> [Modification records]

.....

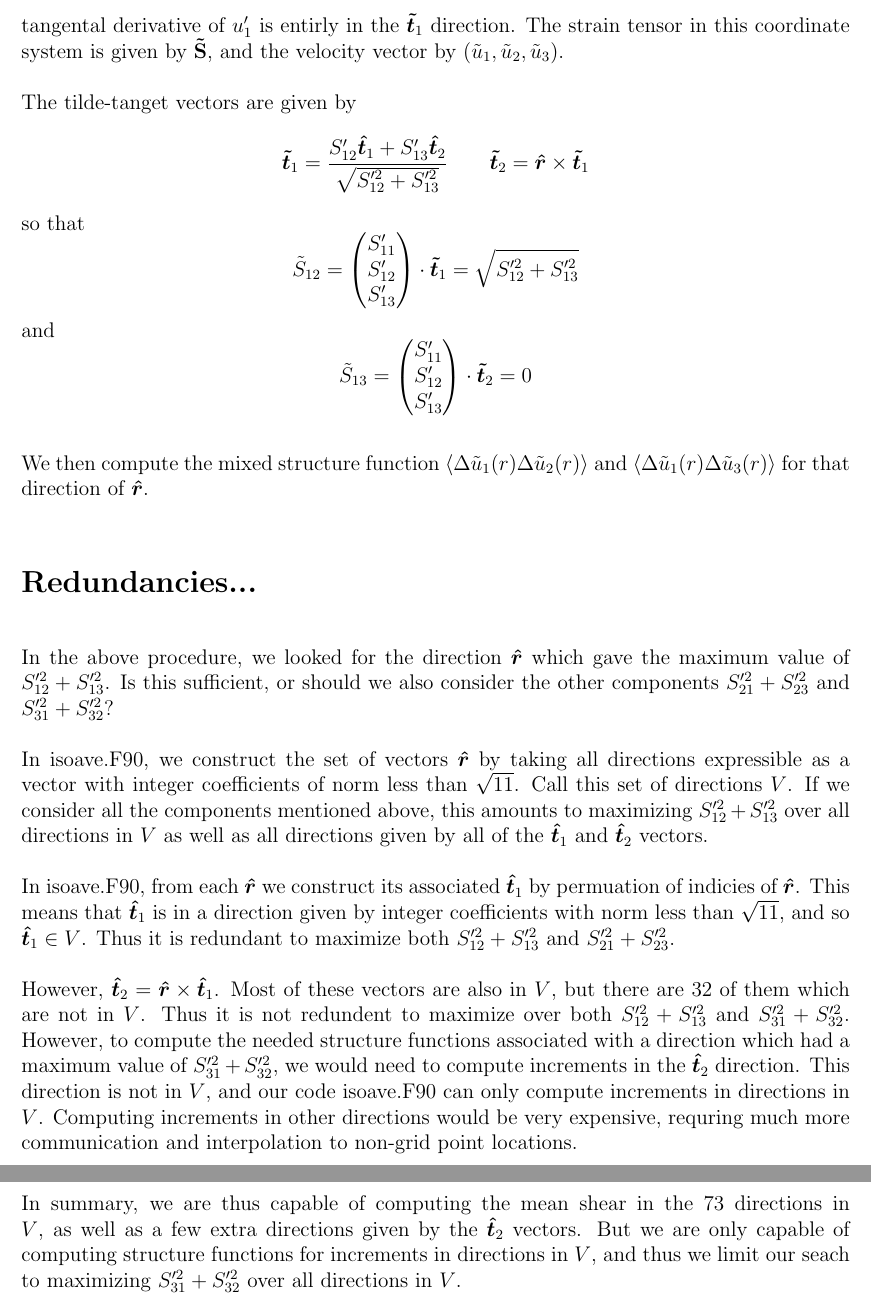
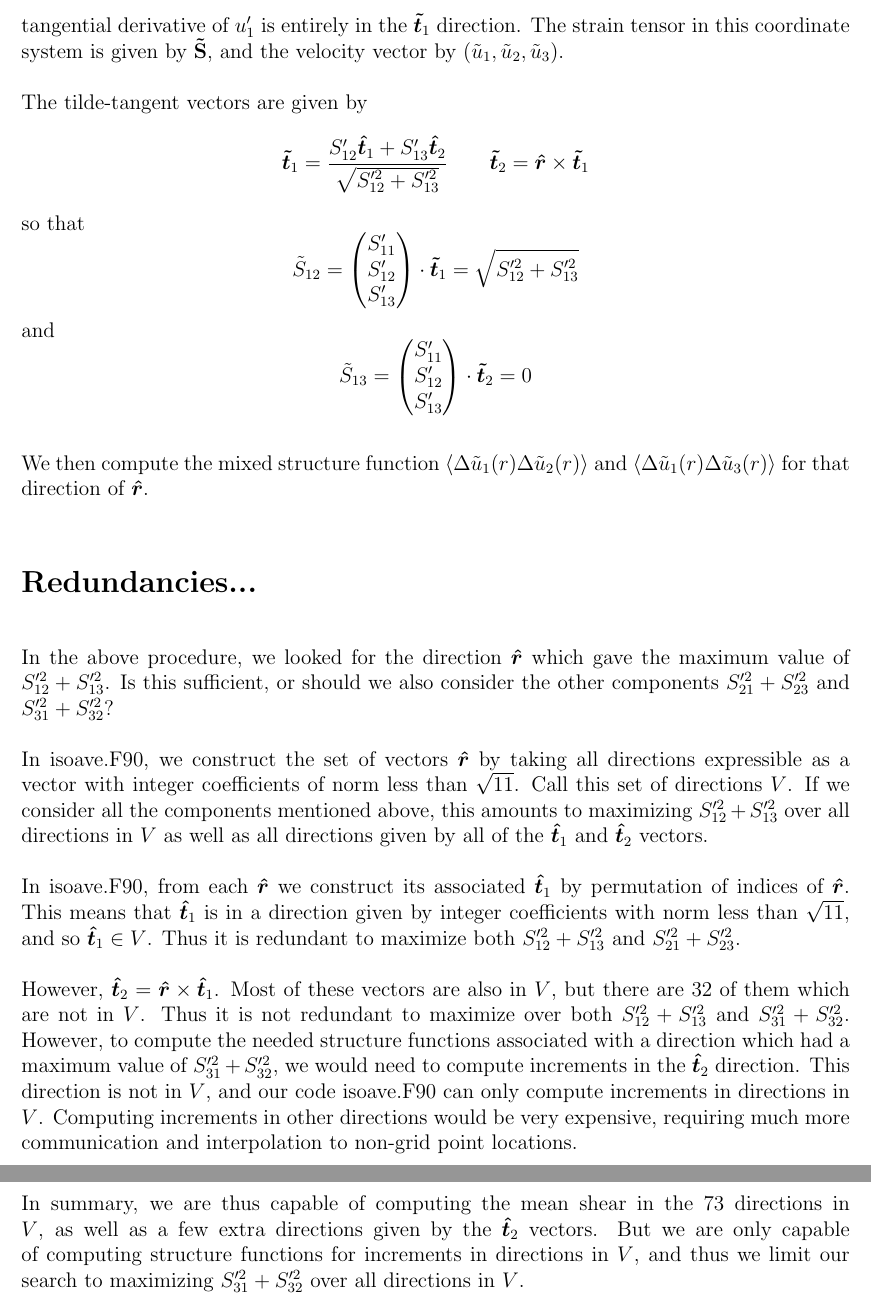
Before and after one commit to mt5555/dns, a LaTeX document (rotate_gradu.tex): two parts of pages 2 and 3 of 3, joined at a grey line, cut so that both start at the same text. Compiled offline with pdfLaTeX.

Commit message:
*** empty log message ***

```diff
--- a/rotate_gradu.tex
+++ b/rotate_gradu.tex
@@ -103,12 +103,12 @@ We then construct the {\em tilde} coordinate system which consists
 of $\bm{{\hat r}}$ and new tangent vectors $( \bm{{\tilde t}}_1,
 \bm{{\tilde t}}_2 )$ given by a rotation of $( \bm{{\hat t}}_1, \bm{{\hat t}}_2 )$
 about the $\bm{{\hat r}}$ axis.  The rotation is chosen so that the
-tangental derivative of $u_1'$ is entirly in the $\bm{{\tilde t}}_1$
+tangential derivative of $u_1'$ is entirely in the $\bm{{\tilde t}}_1$
 direction.  The strain tensor in this coordinate system
 is given by ${\bf \tilde S}$, and the velocity vector by
 $( \tilde u_1, \tilde u_2, \tilde u_3)$.
 
-The tilde-tanget vectors are given by
+The tilde-tangent vectors are given by
 \[
 \bm{{\tilde t}}_1 = \frac{S_{12}'  \bm{{\hat t}}_1 +  S_{13}'  \bm{{\hat t}}_2 }
                          {\sqrt{ S_{12}'^2 +  S_{13}'^2 } }
@@ -157,7 +157,7 @@ all directions in $V$ as well as all directions given by
 all of the $\bm{{\hat t}}_1$ and $\bm{{\hat t}}_2$ vectors.
 
 In isoave.F90, from each $\bm{{\hat r}}$ we construct its associated
-$\bm{{\hat t}}_1$ by permuation of indicies of $\bm{{\hat r}}$.
+$\bm{{\hat t}}_1$ by permutation of indices of $\bm{{\hat r}}$.
 This means that $\bm{{\hat t}}_1$ is in a direction given by integer coefficients
 with norm less than $\sqrt{11}$, and so $\bm{{\hat t}}_1 \in V$.
 Thus it is redundant to maximize
@@ -165,21 +165,21 @@ both $S_{12}'^2 + S_{13}'^2$ and $S_{21}'^2 + S_{23}'^2$.
 
 However, $\bm{{\hat t}}_2 = \bm{{\hat r}} \times \bm{{\hat t}}_1$.
 Most of these vectors are also in $V$, but there are 32 of them
-which are not in $V$.  Thus it is not redundent to maximize over
+which are not in $V$.  Thus it is not redundant to maximize over
 both $S_{12}'^2 + S_{13}'^2$ and $S_{31}'^2 + S_{32}'^2$.
 However, to compute the needed structure functions associated with
 a direction which had a maximum value of $S_{31}'^2 + S_{32}'^2$, we
 would need to compute increments in the $\bm{{\hat t}}_2$ direction.
 This direction is not in $V$, and our code isoave.F90 can only
 compute increments in directions in $V$.  Computing increments in
-other directions would be very expensive, requring much more communication
+other directions would be very expensive, requiring much more communication
 and interpolation to non-grid point locations.
 
 In summary, we are thus capable of computing the mean shear in
 the 73 directions in $V$, as well as a few extra directions given by the
 $\bm{{\hat t}}_2$ vectors.   But we are only capable of computing
 structure functions for increments in directions in $V$, and thus
-we limit our seach to maximizing $S_{31}'^2 + S_{32}'^2$ over
+we limit our search to maximizing $S_{31}'^2 + S_{32}'^2$ over
 all directions in $V$.
 
 
```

.....

> [Your task] Reproduce the whole of the data, word for word, and omit its pictures.

> [Task solution]
Before and after one commit to mt5555/dns, a LaTeX document (rotate_gradu.tex): two parts of pages 2 and 3 of 3, joined at a grey line, cut so that both start at the same text. Compiled offline with pdfLaTeX.

Commit message:
*** empty log message ***

```diff
--- a/rotate_gradu.tex
+++ b/rotate_gradu.tex
@@ -103,12 +103,12 @@ We then construct the {\em tilde} coordinate system which consists
 of $\bm{{\hat r}}$ and new tangent vectors $( \bm{{\tilde t}}_1,
 \bm{{\tilde t}}_2 )$ given by a rotation of $( \bm{{\hat t}}_1, \bm{{\hat t}}_2 )$
 about the $\bm{{\hat r}}$ axis.  The rotation is chosen so that the
-tangental derivative of $u_1'$ is entirly in the $\bm{{\tilde t}}_1$
+tangential derivative of $u_1'$ is entirely in the $\bm{{\tilde t}}_1$
 direction.  The strain tensor in this coordinate system
 is given by ${\bf \tilde S}$, and the velocity vector by
 $( \tilde u_1, \tilde u_2, \tilde u_3)$.
 
-The tilde-tanget vectors are given by
+The tilde-tangent vectors are given by
 \[
 \bm{{\tilde t}}_1 = \frac{S_{12}'  \bm{{\hat t}}_1 +  S_{13}'  \bm{{\hat t}}_2 }
                          {\sqrt{ S_{12}'^2 +  S_{13}'^2 } }
@@ -157,7 +157,7 @@ all directions in $V$ as well as all directions given by
 all of the $\bm{{\hat t}}_1$ and $\bm{{\hat t}}_2$ vectors.
 
 In isoave.F90, from each $\bm{{\hat r}}$ we construct its associated
-$\bm{{\hat t}}_1$ by permuation of indicies of $\bm{{\hat r}}$.
+$\bm{{\hat t}}_1$ by permutation of indices of $\bm{{\hat r}}$.
 This means that $\bm{{\hat t}}_1$ is in a direction given by integer coefficients
 with norm less than $\sqrt{11}$, and so $\bm{{\hat t}}_1 \in V$.
 Thus it is redundant to maximize
@@ -165,21 +165,21 @@ both $S_{12}'^2 + S_{13}'^2$ and $S_{21}'^2 + S_{23}'^2$.
 
 However, $\bm{{\hat t}}_2 = \bm{{\hat r}} \times \bm{{\hat t}}_1$.
 Most of these vectors are also in $V$, but there are 32 of them
-which are not in $V$.  Thus it is not redundent to maximize over
+which are not in $V$.  Thus it is not redundant to maximize over
 both $S_{12}'^2 + S_{13}'^2$ and $S_{31}'^2 + S_{32}'^2$.
 However, to compute the needed structure functions associated with
 a direction which had a maximum value of $S_{31}'^2 + S_{32}'^2$, we
 would need to compute increments in the $\bm{{\hat t}}_2$ direction.
 This direction is not in $V$, and our code isoave.F90 can only
 compute increments in directions in $V$.  Computing increments in
-other directions would be very expensive, requring much more communication
+other directions would be very expensive, requiring much more communication
 and interpolation to non-grid point locations.
 
 In summary, we are thus capable of computing the mean shear in
 the 73 directions in $V$, as well as a few extra directions given by the
 $\bm{{\hat t}}_2$ vectors.   But we are only capable of computing
 structure functions for increments in directions in $V$, and thus
-we limit our seach to maximizing $S_{31}'^2 + S_{32}'^2$ over
+we limit our search to maximizing $S_{31}'^2 + S_{32}'^2$ over
 all directions in $V$.
 
 
```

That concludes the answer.